He said he expects a big year in government spending, especially in building infrastructure and transportation projects.

Mr. Finnie said the county’s half-penny sales tax earmarked for transit improvements – collected since 2003 – should start paying dividends in transportation and workforce expenditures.

The county’s economy also could start to benefit from the sale of $2.9 billion in General Obligation Bonds.

"Moneys stemming from the General Obligation Bonds can be used in the construction of libraries, museums and infrastructure projects," he said. "It also can be allocated to the private sector so businesses such as hospitals can make capital investments."

Mr. Finnie also projected growth in pharmaceutical research, development and manufacturing.

With the interest of multinational companies such as Scripps Research Institute and MediVector, he said, similar industries are making decisions and inquiring about coming to Miami-Dade.

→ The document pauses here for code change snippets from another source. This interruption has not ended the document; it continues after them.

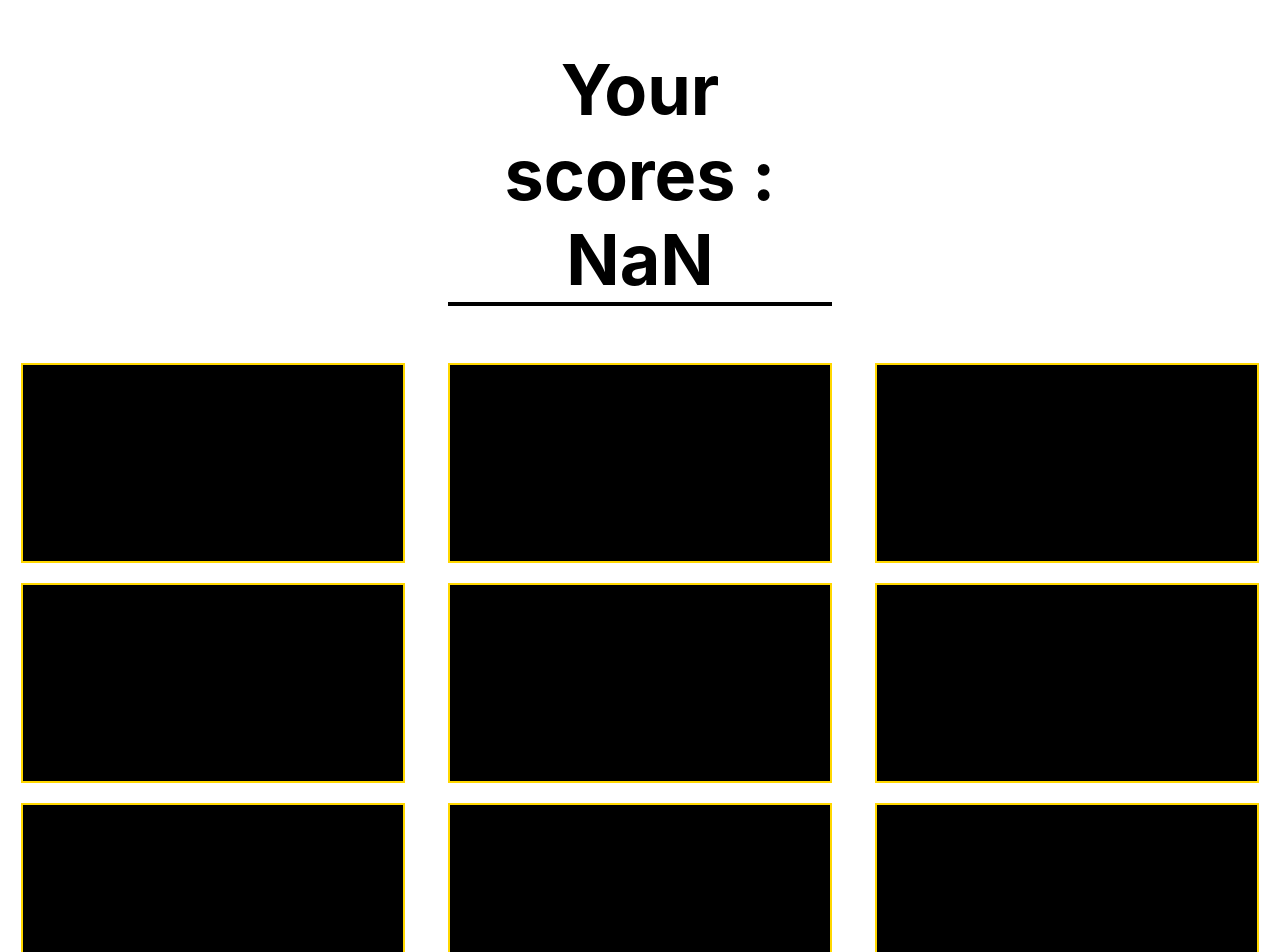
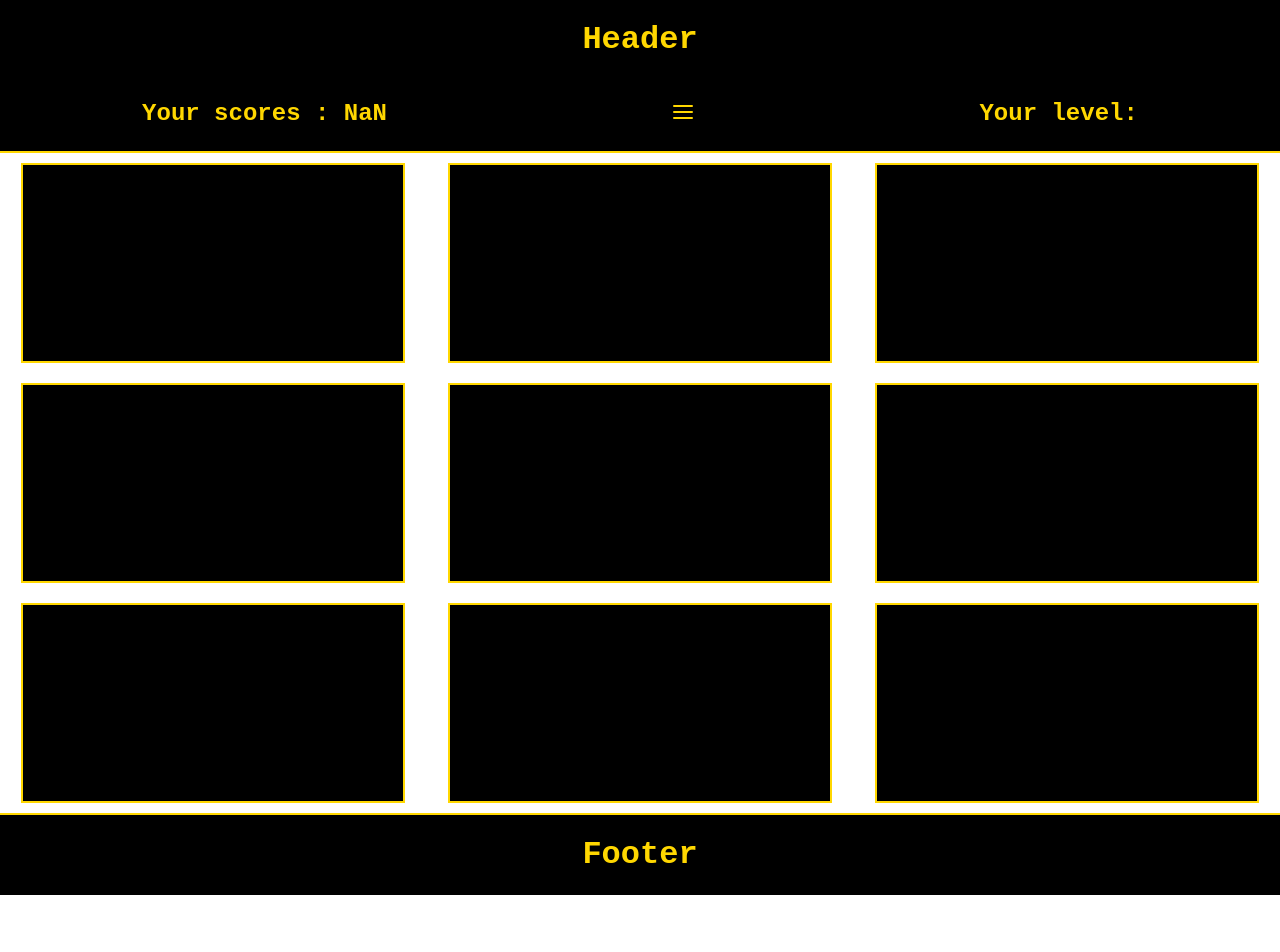
Before and after one commit to Izhakhtml/catchPoint_Game, a React (Create React App) app: page / in a window 1280 px wide. Shown: the top 952 px of the page. After the commit the page ends 895 px from the top, so only its background shows below. Built offline with nearby package versions, Linux system fonts and the light colour scheme.

Commit message:
menu button added

```diff
--- a/src/App.css
+++ b/src/App.css
@@ -1,11 +1,13 @@
 .App {
   text-align: center;
 }
+
 .catchPoint {
   display: flex;
   flex-wrap: wrap;
   justify-content: space-around;
 }
+
 .btn {
   margin: 10px;
   width: 30vw;
@@ -13,10 +15,12 @@
   background: black;
   border: 2px solid gold;
 }
+
 .game_buttons {
   display: flex;
   justify-content: center;
 }
+
 .start_game {
   cursor: pointer;
   background: black;
@@ -26,6 +30,7 @@
   height: 2vw;
   margin: 5px;
 }
+
 .stop_game {
   cursor: pointer;
   background: black;
@@ -35,6 +40,7 @@
   height: 2vw;
   margin: 5px;
 }
+
 .win_popUp {
   width: 50vw;
   height: 50vh;
@@ -47,6 +53,7 @@
   border-radius: 10px;
   font-size: 50px;
 }
+
 .text_win {
   color: gold;
   margin-left: 60px;
@@ -55,19 +62,12 @@
   font-size: 90px;
   font-family: 'Franklin Gothic Medium', 'Arial Narrow', Arial, sans-serif;
 }
-.title_score{
-  position: relative;
-  font-size: 70px;
-  border-bottom: 4px solid black;
-  display: flex;
-  justify-content: center;
-  margin-left: 35%;
-  margin-right: 35%;
-}
+
 #option_value {
   display: none;
 }
-.chooose_level_popUp{
+
+.chooose_level_popUp {
   top: 30%;
   left: 25%;
   width: 50vw;
@@ -75,36 +75,82 @@
   position: fixed;
   color: gold;
   border: 5px solid gold;
+
 }
-.disapear{
+
+.disapear {
   display: none;
 }
-.inital_buttons{
+
+.inital_buttons {
   display: flex;
-  justify-content:center;
+  justify-content: center;
   position: relative;
   top: 20%;
   padding: 4%;
 }
-.inital_text{
+
+.inital_text {
   position: relative;
   top: 15%;
 }
-.inital_h1{
+
+.inital_h1 {
   border-bottom: 2px solid gold;
-  font-size:40px;
-  font-family:'Courier New', Courier, monospace;
+  font-size: 40px;
+  font-family: 'Courier New', Courier, monospace;
   margin-left: 25%;
   margin-right: 25%;
 }
-.inital_h2{
-  font-family:'Courier New', Courier, monospace;
+
+.inital_h2 {
+  font-family: 'Courier New', Courier, monospace;
 }
-.option_buttons{
+
+.option_buttons {
   color: gold;
   background: transparent;
   border: none;
 }
-.winPopup{
+
+.winPopup {
   display: none;
 }
+
+.contain_title {
+  display: flex;
+  justify-content: space-around;
+}
+
+.base_contain {
+  grid-template-areas:
+    'header header header header header'
+    'main main main main main'
+    'main main main main main'
+    'main main main main main'
+    'footer footer footer footer footer'
+  ;
+  display: grid;
+  width: 100%;
+  height: 100%;
+}
+
+.header_tag {
+  grid-area: header;
+  background: black;
+  color: gold;
+  font-family: 'Courier New', Courier, monospace;
+  border-bottom: 2px solid gold;
+}
+
+.footer_tag {
+  grid-area: footer;
+  background: black;
+  color: gold;
+  font-family: 'Courier New', Courier, monospace;
+  border-top: 2px solid gold;
+}
+.menu_icon{
+  cursor: pointer;
+
+}
--- a/src/appRouter/AppRouter.jsx
+++ b/src/appRouter/AppRouter.jsx
@@ -1,22 +1,19 @@
 import { BrowserRouter, Route, Routes } from 'react-router-dom'
 import Header from '../components/parts/Header'
 import Footer from '../components/parts/Footer'
-import NavBar from '../components/parts/NavBar'
 import CatchPoint from '../components/pages/CatchPoint'
-import CountTNumber from '../components/parts/CountTNumber'
 const AppRouter = () => {
 
     return (
-        <div>
-            {/* <Header /> */}
-            <CountTNumber/>
-            <CatchPoint/>
-            {/* <NavBar />
-            <Routes>
-                <Route path='/' element={<CatchPoint />} ></Route>
-            </Routes> */}
-            <Footer />
-        </div>
+        <BrowserRouter>
+            <div className='base_contain'>
+                <Header />
+                <Routes>
+                    <Route path='/' element={<CatchPoint />} ></Route>
+                </Routes>
+                <Footer />
+            </div>
+        </BrowserRouter>
     )
 }
 export default AppRouter
--- a/src/components/pages/CatchPoint.jsx
+++ b/src/components/pages/CatchPoint.jsx
@@ -7,18 +7,18 @@ import { CatchBallContext } from '../../context/CatchBallContext';
 const CatchPoint = () => {
     const [arrayBtn, setArrayBtn] = useState([]);
     const [id, setId] = useState(0);
-    const [count, setCount] = useState(0)
-    const [disapear, setDisapear] = useState("")
-    const [winPopup, setWinPopup] = useState("")
-    const [currentLevel, setCurrentLevel] = useState(0);
-    const { setCounter, counter, showButtons, setShowButtons, changeButtons, setChangeButtons } = useContext(CatchBallContext)
+    const [count, setCount] = useState(0);
+    // const [disapear, setDisapear] = useState("");
+    const [winPopup, setWinPopup] = useState("");
+    const [currentTime, setCurrentTime] = useState(0);
+    const { setCounter, counter, showButtons, setShowButtons, changeButtons, setChangeButtons, disapear, setDisapear, currentLevel, setCurrentLevel } = useContext(CatchBallContext);
     const BtnValue = useRef(null);
     const BtnGame = useRef(null);
     const SelectValue = useRef(null);
     useEffect(() => {
         setArrayBtn(BtnValue.current.children);
         if (localStorage.getItem("currentTime") != undefined) {
-            setCurrentLevel(localStorage.getItem("currentTime"))
+            setCurrentTime(localStorage.getItem("currentTime"))
         }
     }, [])
     const StartGame = (e, time) => {
@@ -78,16 +78,17 @@ const CatchPoint = () => {
         setDisapear("disapear")
         setShowButtons(true);
         setChangeButtons(false)
-        setCurrentLevel(time)
+        setCurrentTime(time)
         localStorage.setItem("currentTime", time);
         setCounter(0)
         localStorage.setItem("scoreNumber", 0);
+        setCurrentLevel(event.target.innerText);
     }
 
     const CheckTStatus = (event) => {
         if (changeButtons == true) {
             setChangeButtons(false)
-            StartGame(event, currentLevel)
+            StartGame(event, currentTime)
         } else {
             setChangeButtons(true);
             StopGame(event)
@@ -106,7 +107,7 @@ const CatchPoint = () => {
         setDisapear("disapear")
         setChangeButtons(false)
         setCounter(0)
-        StartGame(event, currentLevel)
+        StartGame(event, currentTime)
         setShowButtons(true);
         localStorage.setItem("scoreNumber", 0);
     }
--- a/src/components/parts/CountTNumber.jsx
+++ /dev/null
@@ -1,11 +0,0 @@
-import { useContext, useState } from "react"
-import { CatchBallContext } from "../../context/CatchBallContext"
-const CountTNumber = () => {
-    const { counter } = useContext(CatchBallContext);
-    return (
-        <div>
-             <h1 className="title_score">Your scores : {counter}</h1>
-        </div>
-    )
-}
-export default CountTNumber;
--- a/src/components/parts/Footer.jsx
+++ b/src/components/parts/Footer.jsx
@@ -1,8 +1,8 @@
 const Footer = () => {
     return (
-        <div>
+        <footer className="footer_tag">
             <h1>Footer</h1>
-        </div>
+        </footer>
     )
 }
 export default Footer;
--- a/src/components/parts/Header.jsx
+++ b/src/components/parts/Header.jsx
@@ -1,8 +1,24 @@
+import { useContext, useState } from "react"
+import { CatchBallContext } from "../../context/CatchBallContext";
+import { FiMenu } from "react-icons/fi"
 const Header = () => {
+    const { counter, currentLevel , setDisapear , setCounter , setShowButtons} = useContext(CatchBallContext);
+    const ReapeatTMainMenu = () => {
+        setDisapear("")
+        setCounter(0)
+        setShowButtons(false)
+        localStorage.setItem("scoreNumber", 0);
+        console.log("dd");
+    }
     return (
-        <div>
+        <header className="header_tag">
             <h1>Header</h1>
-        </div>
+            <article className="contain_title">
+                <h1 className="title_score">Your scores : {counter}</h1>
+                <h1 className="menu_icon" onClick={ReapeatTMainMenu}><FiMenu /></h1>
+                <h1>Your level:{currentLevel}</h1>
+            </article>
+        </header>
     )
 }
 export default Header;
--- a/src/components/parts/NavBar.jsx
+++ b/src/components/parts/NavBar.jsx
@@ -1,10 +1,9 @@
 import {Link}from 'react-router-dom'
-import CatchPoint from '../pages/CatchPoint'
 const NavBar = ()=>{
 
 return(
     <div>
-         <Link to="/"><button>Catch Point</button></Link>
+         <Link to="/"></Link>
     </div>
 )
 }
--- a/src/context/CatchBallContext.jsx
+++ b/src/context/CatchBallContext.jsx
@@ -3,11 +3,13 @@ export const CatchBallContext = React.createContext();
 export const CatchBallProvider = ({ children }) => {
     const [counter, setCounter] = useState(0);
     const [showButtons, setShowButtons] = useState(false);
-    const [changeButtons, setChangeButtons] = useState(false)
+    const [changeButtons, setChangeButtons] = useState(false);
+    const [disapear, setDisapear] = useState("");
+    const [currentLevel, setCurrentLevel] = useState("");
     useEffect(() => {
         if (localStorage.getItem("scoreNumber") != undefined) {
 
-            if (localStorage.getItem("scoreNumber") != 0  ) {
+            if (localStorage.getItem("scoreNumber") != 0) {
                 let currentNum = Number(localStorage.getItem("scoreNumber"))
                 setShowButtons(true);
                 setChangeButtons(true);
@@ -21,7 +23,7 @@ export const CatchBallProvider = ({ children }) => {
         // localStorage.removeItem("scoreNumber")
     }, [])
     return (
-        <CatchBallContext.Provider value={{ counter, setCounter,showButtons, setShowButtons, changeButtons, setChangeButtons }}>
+        <CatchBallContext.Provider value={{ counter, setCounter, showButtons, setShowButtons, changeButtons, setChangeButtons, currentLevel, setCurrentLevel, disapear, setDisapear }}>
             {children}
         </CatchBallContext.Provider>
     )
```
Also changed, not shown: src/components/parts/ChooseTime.jsx (deleted, +0 -10 lines).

MediVector, a privately held drug development company in Cambridge, MA, is planning a pharmaceutical manufacturing company that would use graduates from the biopharmaceutical training institute to fill positions. The company plans to settle in the Liberty City area of Miami within two years. The industrial park it will call home is expected to provide nearly 1,500 jobs for workers ranging from pharmaceutical researchers to temporary construction workers.

Mr. Finnie said he is confident but cautious about the effect of the national economy on Miami-Dade. In the near future, he said, the county has enough momentum to sustain growth. By 2006, he said, the national scenario of war and the valuation of the dollar could have larger implications on the local economy.

One constant, Mr. Finnie said, is that the local economy will continue to depend on residential development.

With millions of real estate dollars still flowing into the area, Mr. Finnie said, he expects construction to grow, especially in southern Miami-Dade.

Consumer confidence is the reason Jaap Donath, vice president of research and strategic planning of the Beacon Council, said he is predicting economic growth in the county.

"Trade has improved, and we have had continued job growth and a decrease in the unemployment rate," he said.

Unemployment numbers for November are down to 5.7% from 6.8% in November 2003.

Mr. Donath said he sees growth in health care, education, government, retail and professional services.

Economists say the weakening of the dollar would be beneficial to the local economy in the short term – especially with euros flowing into the real estate market.

"With the stronger currency, Europeans end up having a 35% discount when purchasing properties," said Tony Villamil, CEO of the Washington Economic Group, a Coral Gables consulting firm.

But if the dollar continues to weaken, he said, the Federal Reserve Bank will have to step in and tighten monetary policy, which could result in continued interest-rate hikes.

"With a gross county product of $72 billion, Miami is very dependent on external factors such as interest and exchange rates," said Mr. Villamil.

Miami’s prosperity, he said, will be dependent on the strength of European and Latin American economies.

He said he expects the US economy to grow 3.5% and the Latin American to expand 4%.

With real estate construction as one of the pillars of the local economy, Mr. Villamil said, Miami is interest-rate sensitive. Though rates will increase, he said, they won’t affect local activity. "Housing might slow down a little," Mr. Villamil said, "but can be offset by stronger Latin American economies."